▶ _TASK_
From the entries below, extract every line that includes the word "agent".

▶ _EXERCISE INPUTS_
<<<<

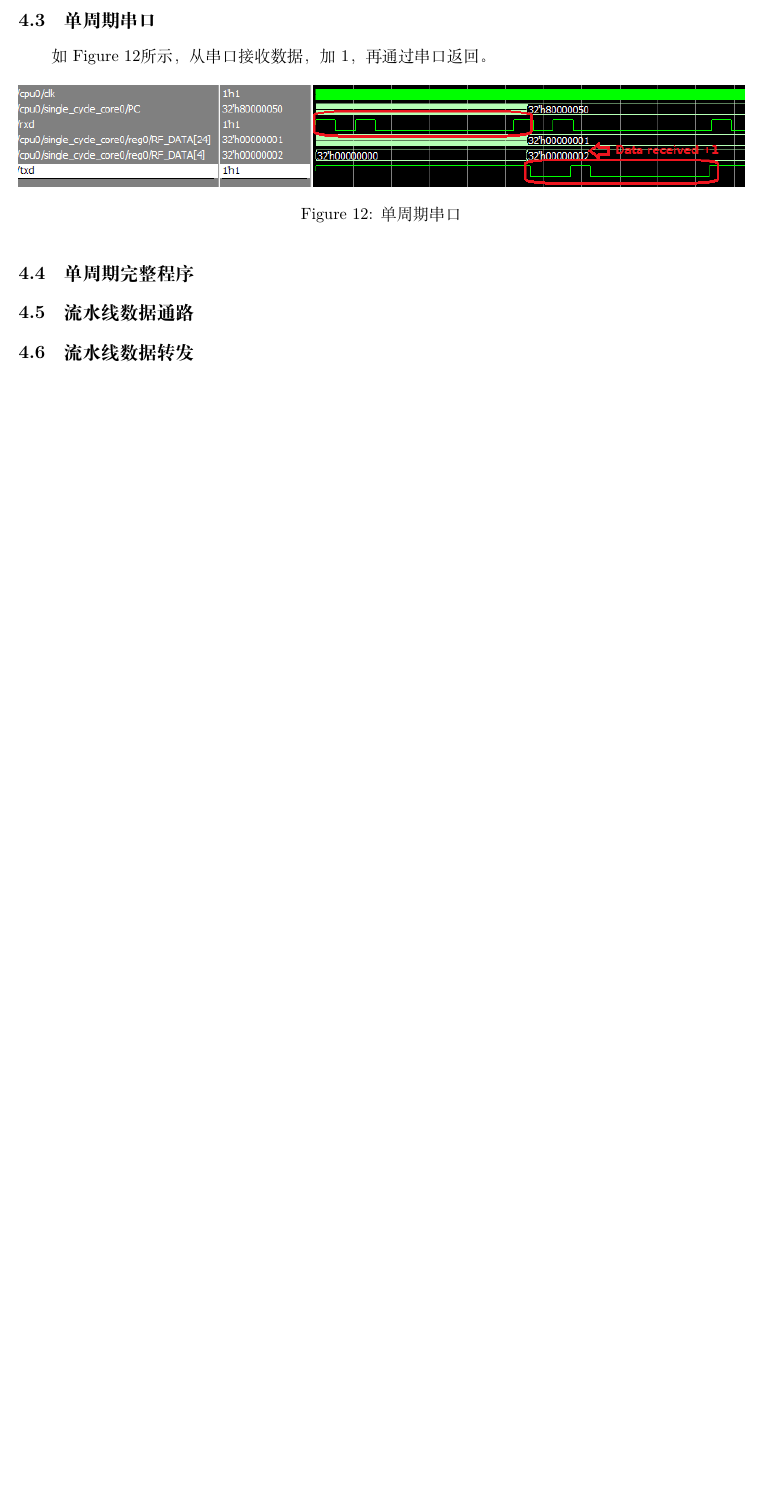
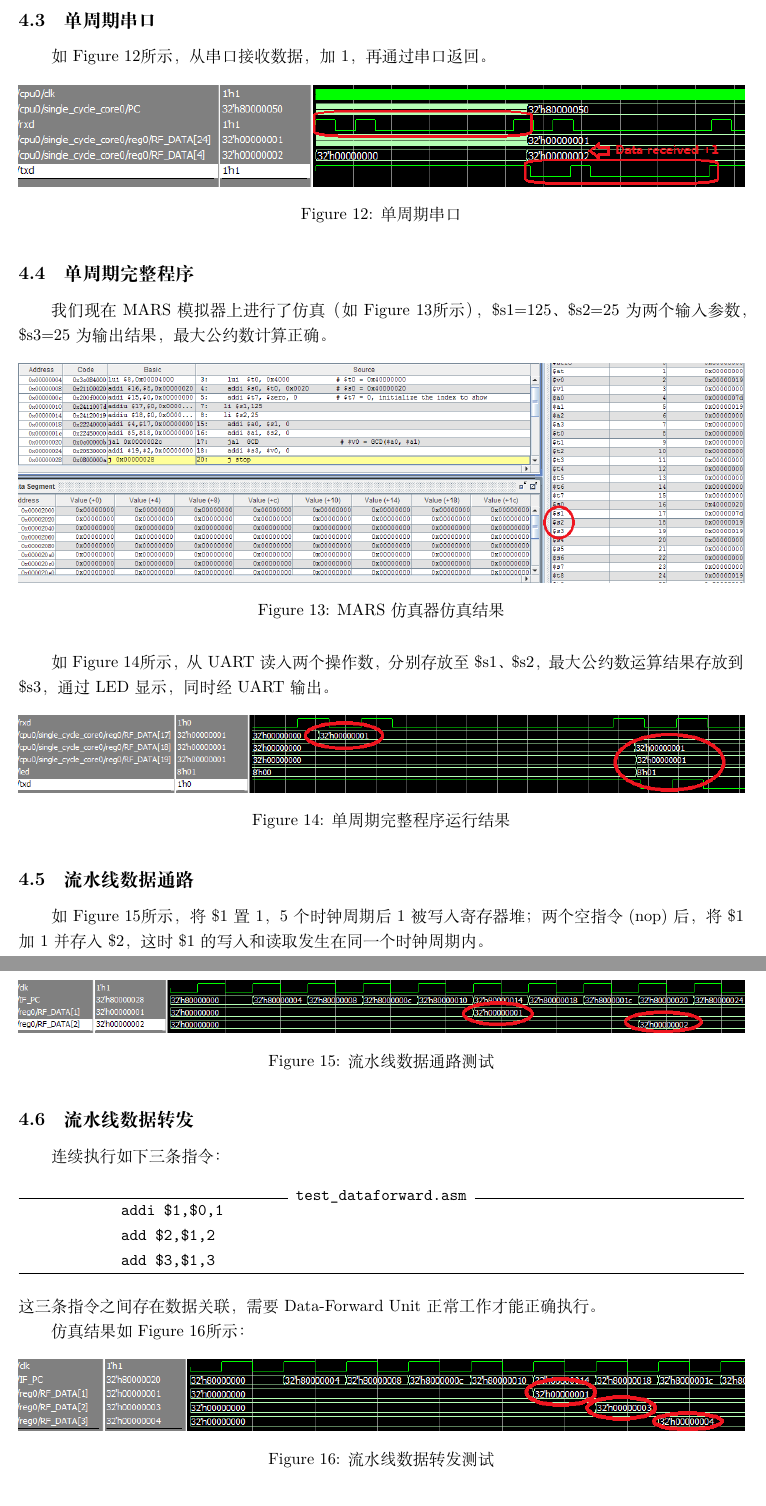
Before and after one commit to hann-wang/MIPS_CPU_2015, a LaTeX document (report/cpu_report.tex): part of page 12 of 13 before the commit and two parts of pages 12 and 13 of 14 after it, the two joined at a grey line, cut so that both start at the same text, the shorter picture padded with empty space. Compiled offline with XeLaTeX; a missing font is replaced by an installed copy or a similar font.

Commit message:
4.4 through 4.6 finished

```diff
--- a/report/cpu_report.tex
+++ b/report/cpu_report.tex
@@ -328,12 +328,46 @@
             \end{figure}
 
         \subsection{单周期完整程序}
+            我们现在MARS模拟器上进行了仿真（如Figure~\ref{fig:singlecycle_full1}所示），\$s1=125、\$s2=25为两个输入参数，\$s3=25为输出结果，最大公约数计算正确。
+            \begin{figure}[H]
+                \centering
+                \includegraphics[width=\textwidth]{images/singlecycle_full1.png}
+                \caption{\label{fig:singlecycle_full1}MARS仿真器仿真结果}
+            \end{figure}
+            如Figure~\ref{fig:singlecycle_full2}所示，从UART读入两个操作数，分别存放至\$s1、\$s2，最大公约数运算结果存放到\$s3，通过LED显示，同时经UART输出。
+            \begin{figure}[H]
+                \centering
+                \includegraphics[width=\textwidth]{images/singlecycle_full2.png}
+                \caption{\label{fig:singlecycle_full2}单周期完整程序运行结果}
+            \end{figure}
 
         \subsection{流水线数据通路}
+            如Figure~\ref{fig:pipeline_datapathtest}所示，将\$1置1，5个时钟周期后1被写入寄存器堆；
+            两个空指令(nop)后，将\$1加1并存入\$2，这时\$1的写入和读取发生在同一个时钟周期内。
+            \begin{figure}[H]
+                \centering
+                \includegraphics[width=\textwidth]{images/pipeline_datapathtest.png}
+                \caption{\label{fig:pipeline_datapathtest}流水线数据通路测试}
+            \end{figure}
 
         \subsection{流水线数据转发}
+            连续执行如下三条指令：
+            \begin{Verbatim}[frame=lines,numbers=left,stepnumber=5,label={test\_dataforward.asm}]
+            addi $1,$0,1
+            add $2,$1,2
+            add $3,$1,3
+            \end{Verbatim}
+            这三条指令之间存在数据关联，需要Data-Forward Unit正常工作才能正确执行。
+
+            仿真结果如Figure~\ref{fig:pipeline_dataforwardtest}所示：
+            \begin{figure}[H]
+                \centering
+                \includegraphics[width=\textwidth]{images/pipeline_dataforwardtest.png}
+                \caption{\label{fig:pipeline_dataforwardtest}流水线数据转发测试}
+            \end{figure}
 
         \subsection{流水线竞争冒险}
+
 
         \subsection{流水线定时器、七段数码管}
 
```
Also changed, not shown: report/images/pipeline_dataforwardtest.png (added), report/images/pipeline_datapathtest.png (added), report/images/singlecycle_full1.png (added), report/images/singlecycle_full2.png (added).
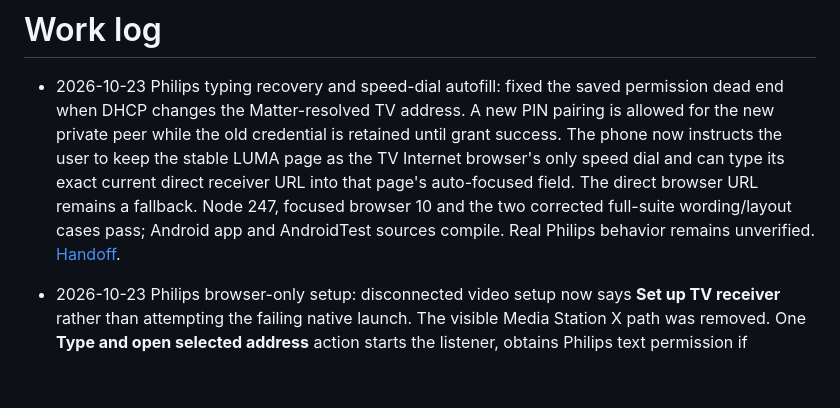
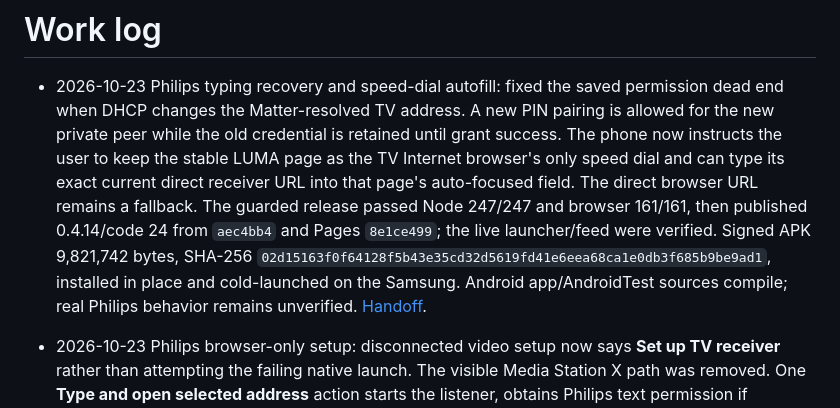
Before and after one commit to kiansheik/kodaklumaremote, a Markdown page: docs/agent/log.md, the part around the change. GitHub-like rendering; blank space fills up the shorter version.

```diff
--- a/docs/agent/log.md
+++ b/docs/agent/log.md
@@ -6,9 +6,12 @@
   retained until grant success. The phone now instructs the user to keep the
   stable LUMA page as the TV Internet browser's only speed dial and can type its
   exact current direct receiver URL into that page's auto-focused field. The
-  direct browser URL remains a fallback. Node 247, focused browser 10 and the
-  two corrected full-suite wording/layout cases pass; Android app and
-  AndroidTest sources compile. Real Philips behavior remains unverified.
+  direct browser URL remains a fallback. The guarded release passed Node
+  247/247 and browser 161/161, then published 0.4.14/code 24 from `aec4bb4` and
+  Pages `8e1ce499`; the live launcher/feed were verified. Signed APK 9,821,742
+  bytes, SHA-256 `02d15163f0f64128f5b43e35cd32d5619fd41e6eea68ca1e0db3f685b9be9ad1`,
+  installed in place and cold-launched on the Samsung. Android app/AndroidTest
+  sources compile; real Philips behavior remains unverified.
   [Handoff](session-handoffs/2026-10-23-philips-typing-rebind-speed-dial.md).
 
 - 2026-10-23 Philips browser-only setup: disconnected video setup now says
```
Also changed, not shown: docs/agent/current-state.md (+10 -7 lines), 1 other file.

>>>>

▶ _TASK RESULT_
Before and after one commit to kiansheik/kodaklumaremote, a Markdown page: docs/agent/log.md, the part around the change. GitHub-like rendering; blank space fills up the shorter version.
--- a/docs/agent/log.md
+++ b/docs/agent/log.md
Also changed, not shown: docs/agent/current-state.md (+10 -7 lines), 1 other file.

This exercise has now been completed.